What is Cuban Cuisine
To begin with Cuban food is actually a blend of Spanish, African and other Caribbean cultures. As Cuba was colonized by Spain, it was one of the first cultural influences upon the cuisine. During the colonial era, Havana served as a trading port and Spanish invaders passed through the port before moving on to other towns. The Spanish brought cattle and pigs that was then incorporated into the cuisine. Many of the colonizers were from southern Spain and hence Cuban foods are from Andalusia.
But also the cuisine of Africa plays a role in development of the cuisine. As African slaves were brought to the island, they also brought many ingredients you still see in modern Cuban cuisine. Starchy vegetables such as plantains and malaga became incorporated into the diet as well as guinea fowl and rice.
And believe it or not, the Chinese culture sprinkled a little of their own influence upon today’s Cuban cuisine. Large groups of indentured Chinese laborers were brought from China to do work formerly done by enslaved Africans when the enslavement of the African people was outlawed. China’s influence was significant as t hey we’re the first to bring in rice. Rice is one of the biggest staple foods not only in Cuban cuisine but in overall Latin American fare. Rice was actually considered a rarity for many years, as it was not native to Cuba or Spain. Also the Chinese had a great influence on the cooking style. Something called la Caja China or the Chinese Box was a contraption that Cubans observed Chinese laborers using to cook pork. These makeshift wooden boxes cooked lechon asado, slow roasted pork, until soft and tender, solidifying the use of the box at major Cuban festivals.
So these three major cultures influenced the Cuban cuisines so lovingly prepared by adoring abuelas to this very day.
The Heart of Cuban Cooking
Why have one heart when you can have two! Yes, there is a duo of flavors that declare Cuban food, well, Cuban food. One is sofrito and the other is mojo.
What is Sofrito
Ah, the secret sauce and the foundation of practically every fabulous Cuban recipe! The Cuban cuisine was built on sofrito, so what exactly is this most sought after flavor combination? Sofrito simply means sauce and unlike an Italian influenced sauce for example, Cuban sofrito is composed of Spanish onion, green pepper and garlic. These three are considered the holy trinity of sofrito! Other ingredients include herbs, spices and tomatoes but there are no hard and fast rules here; every Cuban abuela does something different from the comfort of her kitchen! To make a sofrito we gently cook the vegetables in oil either olive oil and some cooks use lard. After the vegetables sauté, then the rest of the ingredients for whatever you may be preparing are added. Sometimes, meat is browned before making the sofrito. Then the meat is removed and in the drippings, the vegetables are sautéed and the rest of the recipe is built from there.

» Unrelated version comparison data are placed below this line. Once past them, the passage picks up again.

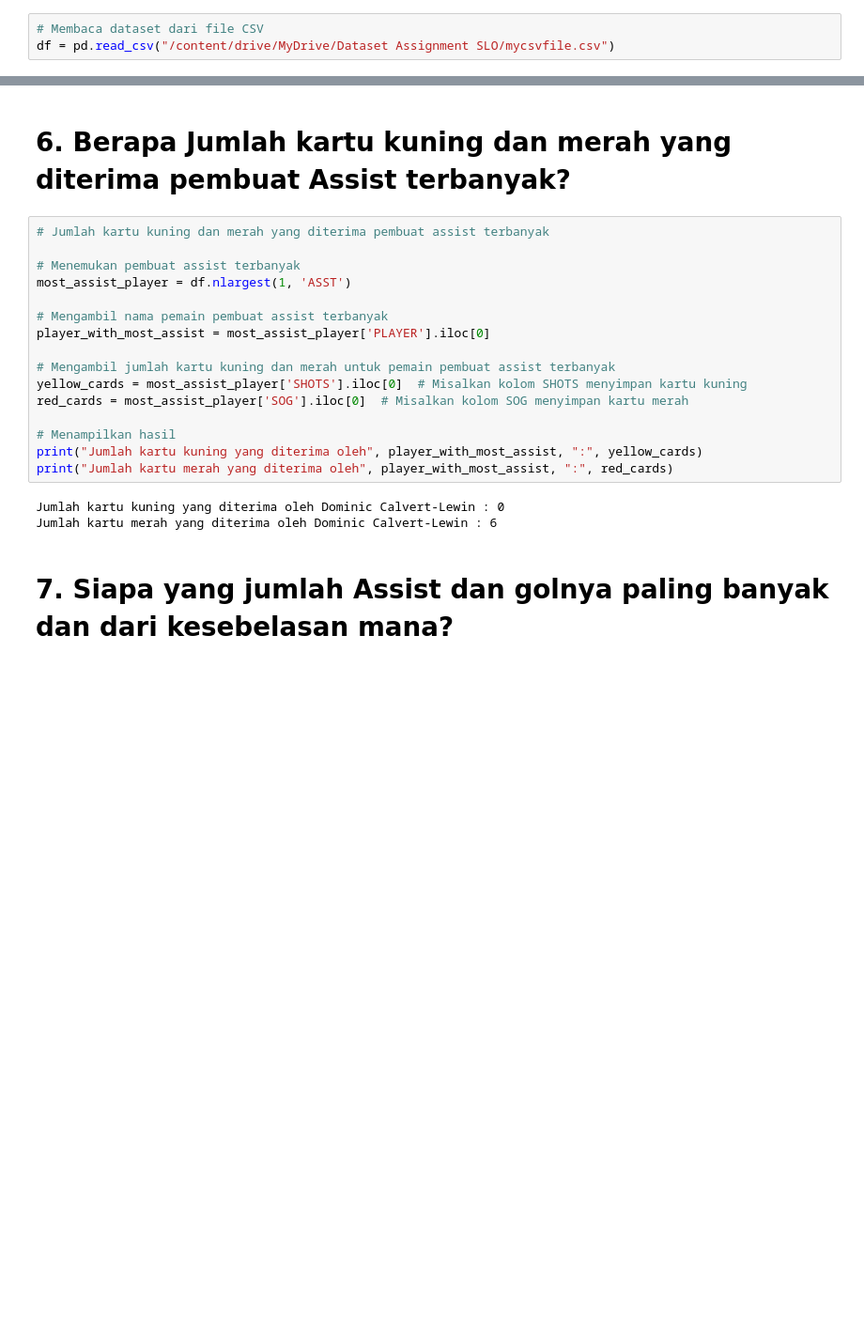
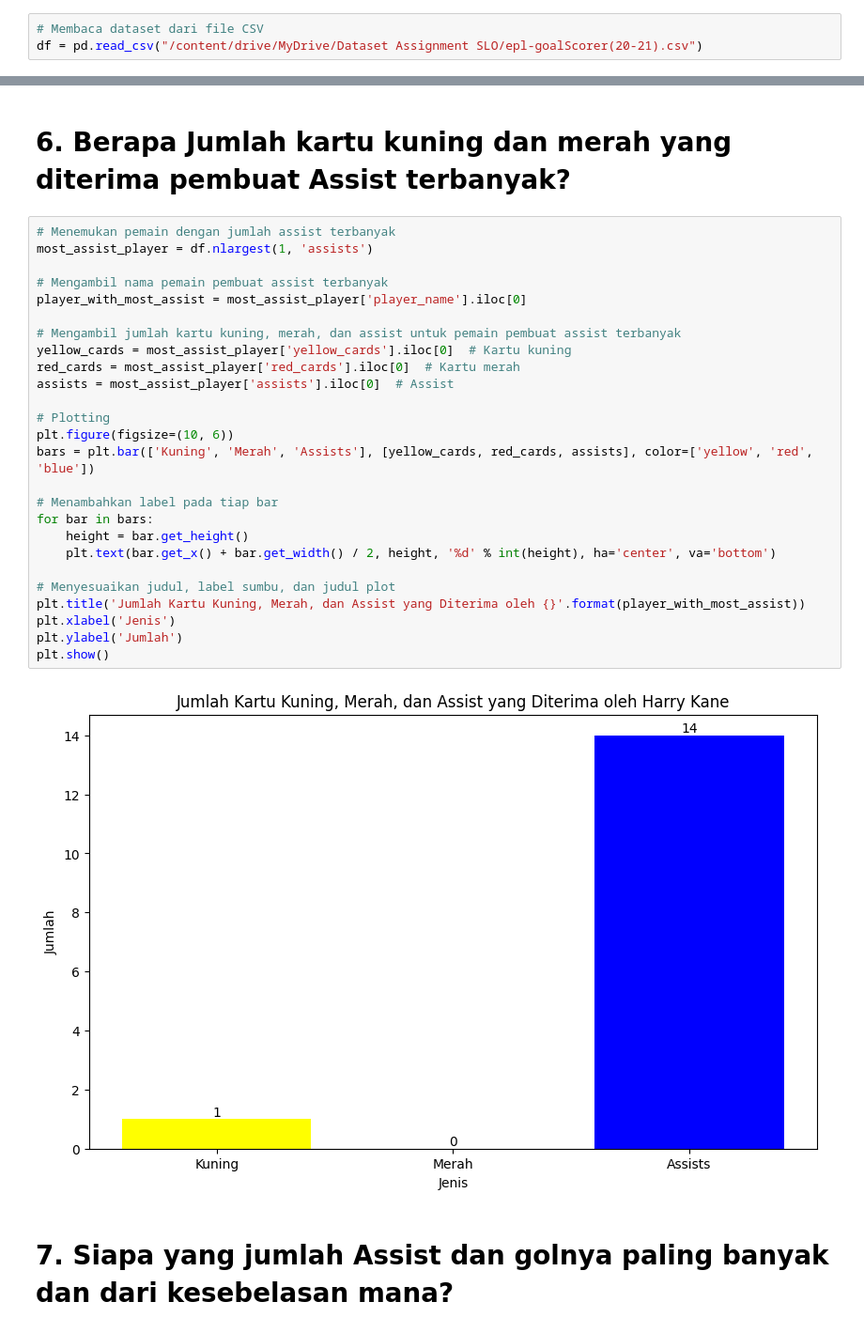
Before and after one commit to Fiyaaak/TUGAS-PEMBELAJARAN-SECARA-STATISTIK-DAN-OPTIMISASI, a Jupyter notebook: Tugas_SLO_Week_6_(Data_Visualization).ipynb, the cells around one changed output, grey strips where cells are left out. Shown: that part at 94% size. Drawn from its saved outputs; the diff is of its cells as text; blank space fills up the shorter version.

```diff
--- a/Tugas_SLO_Week_6_(Data_Visualization).ipynb
+++ b/Tugas_SLO_Week_6_(Data_Visualization).ipynb
@@ -15,7 +25,7 @@ drive.mount('/content/drive')
 Mounted at /content/drive
 # %%
 # Membaca dataset dari file CSV
-df = pd.read_csv("/content/drive/MyDrive/Dataset Assignment SLO/mycsvfile.csv")
+df = pd.read_csv("/content/drive/MyDrive/Dataset Assignment SLO/epl-goalScorer(20-21).csv")
 # %% [markdown]
 # Menampilkan informasi terkait Dataset
 # %%
@@ -163,23 +225,32 @@ Arsenal
 # %% [markdown]
 # 6. Berapa Jumlah kartu kuning dan merah yang diterima pembuat Assist terbanyak?
-# %%
-# Jumlah kartu kuning dan merah yang diterima pembuat assist terbanyak
-
-# Menemukan pembuat assist terbanyak
-most_assist_player = df.nlargest(1, 'ASST')
-
-# Mengambil nama pemain pembuat assist terbanyak
-player_with_most_assist = most_assist_player['PLAYER'].iloc[0]
-
-# Mengambil jumlah kartu kuning dan merah untuk pemain pembuat assist terbanyak
-yellow_cards = most_assist_player['SHOTS'].iloc[0]  # Misalkan kolom SHOTS menyimpan kartu kuning
-red_cards = most_assist_player['SOG'].iloc[0]  # Misalkan kolom SOG menyimpan kartu merah
-
-# Menampilkan hasil
-print("Jumlah kartu kuning yang diterima oleh", player_with_most_assist, ":", yellow_cards)
-print("Jumlah kartu merah yang diterima oleh", player_with_most_assist, ":", red_cards)
-# %% [output]
-Jumlah kartu kuning yang diterima oleh Dominic Calvert-Lewin : 0
-Jumlah kartu merah yang diterima oleh Dominic Calvert-Lewin : 6
+# %%
+# Menemukan pemain dengan jumlah assist terbanyak
+most_assist_player = df.nlargest(1, 'assists')
+
+# Mengambil nama pemain pembuat assist terbanyak
+player_with_most_assist = most_assist_player['player_name'].iloc[0]
+
+# Mengambil jumlah kartu kuning, merah, dan assist untuk pemain pembuat assist terbanyak
+yellow_cards = most_assist_player['yellow_cards'].iloc[0]  # Kartu kuning
+red_cards = most_assist_player['red_cards'].iloc[0]  # Kartu merah
+assists = most_assist_player['assists'].iloc[0]  # Assist
+
+# Plotting
+plt.figure(figsize=(10, 6))
+bars = plt.bar(['Kuning', 'Merah', 'Assists'], [yellow_cards, red_cards, assists], color=['yellow', 'red', 'blue'])
+
+# Menambahkan label pada tiap bar
+for bar in bars:
+    height = bar.get_height()
+    plt.text(bar.get_x() + bar.get_width() / 2, height, '%d' % int(height), ha='center', va='bottom')
+
+# Menyesuaikan judul, label sumbu, dan judul plot
+plt.title('Jumlah Kartu Kuning, Merah, dan Assist yang Diterima oleh {}'.format(player_with_most_assist))
+plt.xlabel('Jenis')
+plt.ylabel('Jumlah')
+plt.show()
+# %% [output]
+[figure, added]
 # %% [markdown]
 # 7. Siapa yang jumlah Assist dan golnya paling banyak dan dari kesebelasan mana?
```
Also changed, not shown: parts of 19 cells of this notebook.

What is Mojo?
Without mojo ( mo-ho) , well, you won’t have any mojo ( mo-joe)! Silly pun aside, mojo truly is what puts the spring in the step of many Cubans! This delightful marinade is why a truly good Cuban sandwich exists! Traditionally this marinade consists of olive oil, sour orange juice, oregano, salt and pepper and copious amounts of fresh chopped garlic. In South Florida we have access to sour orange, but if you don’t, mix orange juice with a bit of lime or lemon to replicate the taste. The pork in a properly prepared Cuban sandwich is marinated in mojo for 48 hours. As a Cuban sandwich connoisseur, I can definitely tell whether the pork has been marinated or not and I’ve given back too many commercially prepared ones than I care to know. But mojo isn’t just reserved for pork, it’s great to marinate poultry and seafood too.
Once you have your sofrito and mojo in hand, there is no limit to all the succulent Cuban dishes you can create. Soups, stews, beans, rice and meat and seafood dishes all use the sofrito and/ or mojo as the base for an explosion of flavor. Making your own is very simple, but remember the advice of dear Marisol- let love and passion guide your cooking, not necessarily proportions and measurements and that is the heart of a Cuban cocina!
But wait…. Want to try really good sofrito and mojo? Come join us on one of our Miami Culinary Tours tour of Little Havana and savor true Cuban empanadas filled with Picadillo, made with the aromatic sofrito. Or how about a big bite of a hot and crispy Cuban sandwich. You’ll be able to taste the mojo marinated pork in every juicy bite! Venture into Little Havana with us as we deeply explore the essence of Cuban cooking that has been done by Cuban abuelas for centuries!